§ **SUPPLIED MATERIAL**
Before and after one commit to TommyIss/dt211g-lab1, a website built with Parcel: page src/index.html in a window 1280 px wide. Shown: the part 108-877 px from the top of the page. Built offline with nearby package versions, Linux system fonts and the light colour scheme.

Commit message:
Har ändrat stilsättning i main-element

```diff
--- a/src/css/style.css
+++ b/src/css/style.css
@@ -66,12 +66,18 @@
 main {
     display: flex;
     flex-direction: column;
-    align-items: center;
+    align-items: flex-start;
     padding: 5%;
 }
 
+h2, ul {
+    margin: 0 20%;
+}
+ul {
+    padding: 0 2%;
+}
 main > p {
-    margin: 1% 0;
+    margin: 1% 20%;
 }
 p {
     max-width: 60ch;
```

§ **REQUIRED WORK**
Nothing may be left out: return each entry exactly as it reads.

§ **THE COMPLETED TASK**
Before and after one commit to TommyIss/dt211g-lab1, a website built with Parcel: page src/index.html in a window 1280 px wide. Shown: the part 108-877 px from the top of the page. Built offline with nearby package versions, Linux system fonts and the light colour scheme.

Commit message:
Har ändrat stilsättning i main-element

```diff
--- a/src/css/style.css
+++ b/src/css/style.css
@@ -66,12 +66,18 @@
 main {
     display: flex;
     flex-direction: column;
-    align-items: center;
+    align-items: flex-start;
     padding: 5%;
 }
 
+h2, ul {
+    margin: 0 20%;
+}
+ul {
+    padding: 0 2%;
+}
 main > p {
-    margin: 1% 0;
+    margin: 1% 20%;
 }
 p {
     max-width: 60ch;
```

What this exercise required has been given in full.